Why India's data localisation Policy an Issue to US tech giants ?
Digitization and urbanisation brings change in the life of a common citizen and definitely it impacts the lifestyles of the netizens. It is also fact that technology teaches everyone to have better user experience, it resulted growing demand amongst Indians for Privacy and protection of the Information they share, specifically on digital platforms.
There has been an alarming rise in cybercrimes on a global scale. With India also moving towards a digital economy with the adoption of Aadhaar and an ever-increasing dependency on information, the concerns over cyber security, data protection and privacy are the most talkative agenda.
To address the growing concerns, the Government of India had set up a Committee of Experts, headed by Justice B. N. Srikrishna, to study the challenges surrounding data protection in India and provide their valuable suggestions and principles on which to base the data privacy legislative framework. The objective is to ‘ensure growth of the digital economy while keeping personal data of citizens secured and protected’, we can say as the is the first step in India's Data Privacy journey. The Supreme Court of India also holding 'Right to privacy' as a fundamental right lays the corner stone for a strong data privacy regime in India. The data protection framework, proposed by the Committee of Experts under the chairmanship of former Supreme Court judge Shri B N Srikrishna, is the first step in India's Data Privacy journey.
It is important to strike the right balance between the digital economy and privacy protection which is the key objective of the Data Privacy Framework. Justice Krishna has given a wonderful draft on how to protect the privacy, but it pinches the working style of American MNCs. Now, the question is why?
The policy states, under data localisation, entities are required to store and process personal data on servers physically present within their national boundaries. Although this approach helps address concerns over data privacy, security, surveillance and law enforcement. MNCs, says that, it will increase the burden on businesses by way of increased cost of compliance, and may also impact the building blocks of the economy, which rely on data exchange. However, it is good for India.
Secondly, the cross-border transfer Organisations will have to ensure that either: 1. The data is transferred to countries which offer an adequate level of data protection; or 2. Data subjects are offered a level of protection comparable to that they would have received had the data stayed within India
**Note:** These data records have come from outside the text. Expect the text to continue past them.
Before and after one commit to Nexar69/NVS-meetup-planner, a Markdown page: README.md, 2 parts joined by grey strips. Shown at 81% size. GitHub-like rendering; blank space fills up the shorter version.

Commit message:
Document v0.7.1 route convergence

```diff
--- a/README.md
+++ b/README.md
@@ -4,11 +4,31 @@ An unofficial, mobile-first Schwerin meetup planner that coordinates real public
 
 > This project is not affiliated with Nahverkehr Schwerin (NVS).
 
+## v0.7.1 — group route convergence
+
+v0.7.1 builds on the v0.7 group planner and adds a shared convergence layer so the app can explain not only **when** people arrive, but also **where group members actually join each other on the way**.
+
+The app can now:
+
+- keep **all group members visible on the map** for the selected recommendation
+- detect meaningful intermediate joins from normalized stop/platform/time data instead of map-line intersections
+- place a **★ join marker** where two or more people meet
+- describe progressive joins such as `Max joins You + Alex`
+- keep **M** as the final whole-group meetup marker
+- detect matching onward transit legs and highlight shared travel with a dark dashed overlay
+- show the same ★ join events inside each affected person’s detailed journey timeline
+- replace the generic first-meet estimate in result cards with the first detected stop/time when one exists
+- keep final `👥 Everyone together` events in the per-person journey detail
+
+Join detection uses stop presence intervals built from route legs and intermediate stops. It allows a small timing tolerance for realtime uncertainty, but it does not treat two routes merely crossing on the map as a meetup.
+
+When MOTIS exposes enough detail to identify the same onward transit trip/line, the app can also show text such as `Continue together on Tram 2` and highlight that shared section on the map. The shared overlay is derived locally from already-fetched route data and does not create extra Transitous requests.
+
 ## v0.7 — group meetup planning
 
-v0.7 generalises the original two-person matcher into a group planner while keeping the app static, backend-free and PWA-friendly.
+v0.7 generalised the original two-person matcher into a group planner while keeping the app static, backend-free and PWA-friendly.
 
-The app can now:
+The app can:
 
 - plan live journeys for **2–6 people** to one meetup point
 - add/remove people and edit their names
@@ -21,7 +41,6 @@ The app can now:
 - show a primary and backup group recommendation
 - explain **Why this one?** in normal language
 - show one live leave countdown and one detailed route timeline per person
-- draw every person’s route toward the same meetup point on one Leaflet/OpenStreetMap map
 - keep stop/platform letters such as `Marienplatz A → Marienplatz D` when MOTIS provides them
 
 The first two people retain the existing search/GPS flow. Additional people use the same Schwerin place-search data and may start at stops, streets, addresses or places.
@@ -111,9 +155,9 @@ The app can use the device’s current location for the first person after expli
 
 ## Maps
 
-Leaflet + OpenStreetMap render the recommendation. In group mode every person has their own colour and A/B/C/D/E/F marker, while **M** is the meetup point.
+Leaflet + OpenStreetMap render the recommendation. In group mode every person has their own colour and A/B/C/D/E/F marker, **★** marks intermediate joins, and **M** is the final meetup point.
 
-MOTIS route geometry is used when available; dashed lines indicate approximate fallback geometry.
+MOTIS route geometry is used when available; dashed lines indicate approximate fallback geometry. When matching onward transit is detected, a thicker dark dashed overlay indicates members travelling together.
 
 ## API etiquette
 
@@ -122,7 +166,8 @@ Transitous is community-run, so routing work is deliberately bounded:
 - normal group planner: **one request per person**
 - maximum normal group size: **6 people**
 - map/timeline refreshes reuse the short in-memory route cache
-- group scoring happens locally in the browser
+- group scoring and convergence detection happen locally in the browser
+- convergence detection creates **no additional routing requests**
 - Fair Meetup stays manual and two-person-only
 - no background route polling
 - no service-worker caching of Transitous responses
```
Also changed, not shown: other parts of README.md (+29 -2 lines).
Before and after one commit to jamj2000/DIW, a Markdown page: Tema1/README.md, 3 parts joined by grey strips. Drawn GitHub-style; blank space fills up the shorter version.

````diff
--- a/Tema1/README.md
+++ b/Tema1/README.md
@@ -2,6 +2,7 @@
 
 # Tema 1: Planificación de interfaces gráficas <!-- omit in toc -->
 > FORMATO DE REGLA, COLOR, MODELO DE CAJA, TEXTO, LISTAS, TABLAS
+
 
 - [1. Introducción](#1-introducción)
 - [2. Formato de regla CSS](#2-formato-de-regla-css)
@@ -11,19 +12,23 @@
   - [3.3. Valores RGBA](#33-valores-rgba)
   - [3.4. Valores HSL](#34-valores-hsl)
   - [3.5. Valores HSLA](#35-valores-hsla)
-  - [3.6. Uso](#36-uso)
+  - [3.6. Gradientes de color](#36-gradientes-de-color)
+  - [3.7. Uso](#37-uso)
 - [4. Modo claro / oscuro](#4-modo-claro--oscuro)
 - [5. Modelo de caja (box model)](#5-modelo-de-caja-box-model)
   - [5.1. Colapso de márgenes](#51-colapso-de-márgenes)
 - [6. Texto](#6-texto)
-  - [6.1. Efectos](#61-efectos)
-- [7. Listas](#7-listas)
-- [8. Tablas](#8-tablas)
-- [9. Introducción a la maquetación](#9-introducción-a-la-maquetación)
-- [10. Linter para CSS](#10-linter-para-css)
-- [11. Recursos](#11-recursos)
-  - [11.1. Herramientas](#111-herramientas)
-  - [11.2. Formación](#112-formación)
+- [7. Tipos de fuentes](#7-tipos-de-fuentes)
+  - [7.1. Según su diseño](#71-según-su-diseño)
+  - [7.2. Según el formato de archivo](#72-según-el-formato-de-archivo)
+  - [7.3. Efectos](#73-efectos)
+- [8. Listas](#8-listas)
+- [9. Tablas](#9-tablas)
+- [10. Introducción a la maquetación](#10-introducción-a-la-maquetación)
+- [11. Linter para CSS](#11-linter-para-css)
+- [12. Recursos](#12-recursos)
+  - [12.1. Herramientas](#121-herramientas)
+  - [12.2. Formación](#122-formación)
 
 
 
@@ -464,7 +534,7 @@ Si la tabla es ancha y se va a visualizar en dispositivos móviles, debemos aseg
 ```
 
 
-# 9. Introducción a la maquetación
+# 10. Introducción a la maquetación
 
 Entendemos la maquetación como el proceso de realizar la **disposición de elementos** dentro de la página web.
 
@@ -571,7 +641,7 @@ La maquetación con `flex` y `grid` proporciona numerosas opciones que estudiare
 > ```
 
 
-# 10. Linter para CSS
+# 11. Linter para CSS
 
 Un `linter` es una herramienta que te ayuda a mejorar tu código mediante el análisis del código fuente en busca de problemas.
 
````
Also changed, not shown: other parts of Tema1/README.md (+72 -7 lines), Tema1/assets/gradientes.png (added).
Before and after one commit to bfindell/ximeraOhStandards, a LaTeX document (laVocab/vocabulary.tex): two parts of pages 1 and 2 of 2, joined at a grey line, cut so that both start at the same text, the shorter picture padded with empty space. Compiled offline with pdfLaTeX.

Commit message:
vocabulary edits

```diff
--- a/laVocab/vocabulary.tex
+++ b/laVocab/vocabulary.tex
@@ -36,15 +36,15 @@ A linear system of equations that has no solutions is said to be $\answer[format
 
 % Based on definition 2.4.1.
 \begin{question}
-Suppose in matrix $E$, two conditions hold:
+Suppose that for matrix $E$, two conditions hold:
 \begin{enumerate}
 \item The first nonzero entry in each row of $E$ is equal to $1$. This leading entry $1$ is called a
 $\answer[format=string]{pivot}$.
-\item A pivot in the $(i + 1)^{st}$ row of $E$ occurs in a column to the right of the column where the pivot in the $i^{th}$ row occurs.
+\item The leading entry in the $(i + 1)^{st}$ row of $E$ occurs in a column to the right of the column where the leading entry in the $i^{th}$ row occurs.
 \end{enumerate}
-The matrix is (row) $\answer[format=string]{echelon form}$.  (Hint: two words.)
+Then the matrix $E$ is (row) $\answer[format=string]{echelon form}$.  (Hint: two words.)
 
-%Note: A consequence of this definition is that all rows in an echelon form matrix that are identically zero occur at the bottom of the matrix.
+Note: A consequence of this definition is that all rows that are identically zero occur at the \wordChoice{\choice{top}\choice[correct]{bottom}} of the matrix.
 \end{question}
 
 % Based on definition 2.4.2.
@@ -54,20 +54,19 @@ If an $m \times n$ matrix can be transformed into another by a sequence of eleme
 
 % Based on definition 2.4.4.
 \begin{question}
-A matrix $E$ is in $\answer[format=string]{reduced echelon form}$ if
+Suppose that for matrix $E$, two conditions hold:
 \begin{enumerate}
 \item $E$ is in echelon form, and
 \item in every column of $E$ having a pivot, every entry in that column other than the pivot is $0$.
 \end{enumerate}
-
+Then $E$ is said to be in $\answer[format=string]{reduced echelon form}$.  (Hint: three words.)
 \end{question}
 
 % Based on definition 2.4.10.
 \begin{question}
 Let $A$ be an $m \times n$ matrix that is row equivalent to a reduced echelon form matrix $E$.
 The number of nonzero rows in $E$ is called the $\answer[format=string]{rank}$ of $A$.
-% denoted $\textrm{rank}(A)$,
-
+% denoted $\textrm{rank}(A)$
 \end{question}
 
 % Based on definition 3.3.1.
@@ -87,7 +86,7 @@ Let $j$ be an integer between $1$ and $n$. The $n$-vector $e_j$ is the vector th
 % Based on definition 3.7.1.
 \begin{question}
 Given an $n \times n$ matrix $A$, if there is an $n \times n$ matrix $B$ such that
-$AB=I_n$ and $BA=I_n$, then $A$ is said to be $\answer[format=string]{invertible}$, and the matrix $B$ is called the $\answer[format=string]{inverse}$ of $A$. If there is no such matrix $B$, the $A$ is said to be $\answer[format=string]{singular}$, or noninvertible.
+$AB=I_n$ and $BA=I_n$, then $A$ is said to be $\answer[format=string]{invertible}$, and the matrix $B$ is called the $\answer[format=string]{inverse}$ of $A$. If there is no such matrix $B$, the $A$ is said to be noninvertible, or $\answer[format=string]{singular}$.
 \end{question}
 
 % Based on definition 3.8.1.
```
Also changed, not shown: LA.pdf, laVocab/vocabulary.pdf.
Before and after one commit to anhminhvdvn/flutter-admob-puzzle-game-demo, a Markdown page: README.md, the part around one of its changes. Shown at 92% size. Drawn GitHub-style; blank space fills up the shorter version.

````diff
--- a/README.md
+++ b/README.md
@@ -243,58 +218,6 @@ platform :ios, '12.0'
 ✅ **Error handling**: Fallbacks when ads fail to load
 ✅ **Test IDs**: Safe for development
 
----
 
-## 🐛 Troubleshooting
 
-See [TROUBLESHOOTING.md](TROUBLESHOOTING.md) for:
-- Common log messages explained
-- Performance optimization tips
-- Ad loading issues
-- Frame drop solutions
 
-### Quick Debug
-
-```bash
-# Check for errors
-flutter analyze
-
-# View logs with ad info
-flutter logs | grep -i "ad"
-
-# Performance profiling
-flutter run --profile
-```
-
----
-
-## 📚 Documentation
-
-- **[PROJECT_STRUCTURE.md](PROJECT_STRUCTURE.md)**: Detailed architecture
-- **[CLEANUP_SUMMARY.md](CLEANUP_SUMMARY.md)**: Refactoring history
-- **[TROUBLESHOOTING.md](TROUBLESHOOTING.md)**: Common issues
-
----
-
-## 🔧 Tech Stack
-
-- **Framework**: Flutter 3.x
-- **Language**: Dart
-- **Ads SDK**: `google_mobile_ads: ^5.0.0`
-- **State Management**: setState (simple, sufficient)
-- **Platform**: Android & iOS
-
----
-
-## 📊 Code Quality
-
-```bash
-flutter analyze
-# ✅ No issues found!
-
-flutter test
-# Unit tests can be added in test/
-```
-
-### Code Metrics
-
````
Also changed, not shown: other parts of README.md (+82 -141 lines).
We can’t deny the fact that, before an Organization can make decision on the technical measures it should adopt for data protection, it needs to understand the data protection risk posed by its data processing activities and the wider environment in which it operates. Organizations should evaluate existing/ new technologies w.r.t to data leakage detection/ prevention, audit logging/ monitoring etc., in order to analyse how personal data is being accessed and used, by whom, and how value can be derived from it.
Now, the concern is , US technology giants plan to intensify lobbying efforts against stringent Indian data localisation requirements, which they say will undermine their growth ambitions in India.
U.S trade groups, representing companies such as Amazon, American Express and Microsoft, have opposed India's push to store data locally. That push comes amid rising global efforts to protect user data but is one that could hit planned investments by the firms in the Indian market, where the companies currently have limited data storage. The question comes why the MNCs will not abide by the law of land, when they want to do business to do profit.
Indian policy makers are now aware of the value of Data and privacy, if there any breach, which is quiet obvious on regular basics, the corpoartes will have to give huge fine as penalty. The time is no far India could role the world with Law, economy, Data and knowledge transformation/articulation. The fact is, data localisation was a global phenomena and India wasn't an outlier.
Technology executives and trade groups have discussed approaching PMO ( Prime Ministers Office) to appraise him of their worries. Separately, the industry is considering pitching the issue as a trade concern, including at the India-US talks in September in New Delhi, let’s see what relaxation they could get from the Prime Minister Modi.
Data localisation is not just a business concern, it potentially makes government surveillance easier, which is the biggest concern with the MNCs. Which is also the right of the Government to protect the netizens of the country.
This will help India get easier access to data when conducting investigations, but critics say it could lead to increased government demands for data access.
Technology firms worry the mandate would hurt their planned investments by raising costs related to setting up new local data centres. However, it is good for India, the question comes when you are earning then why don’t you invest in the same country in a significant way. This development comes with the rising number of data breaches have pushed New Delhi to develop strong data protection rules.
The industry also discussed approaching media and internet groups to explain why data localisation would be bad for India's booming IT, e-commerce and payments landscape, the sources said. It won’t solve the efforts seems. The bill is just waiting for the approval from the Parliament.
With the recent visit of Nisha Biswal to Delhi,the lobby group's president said, India's draft privacy law was of "great importance," and that the group would share its concerns with the government directly.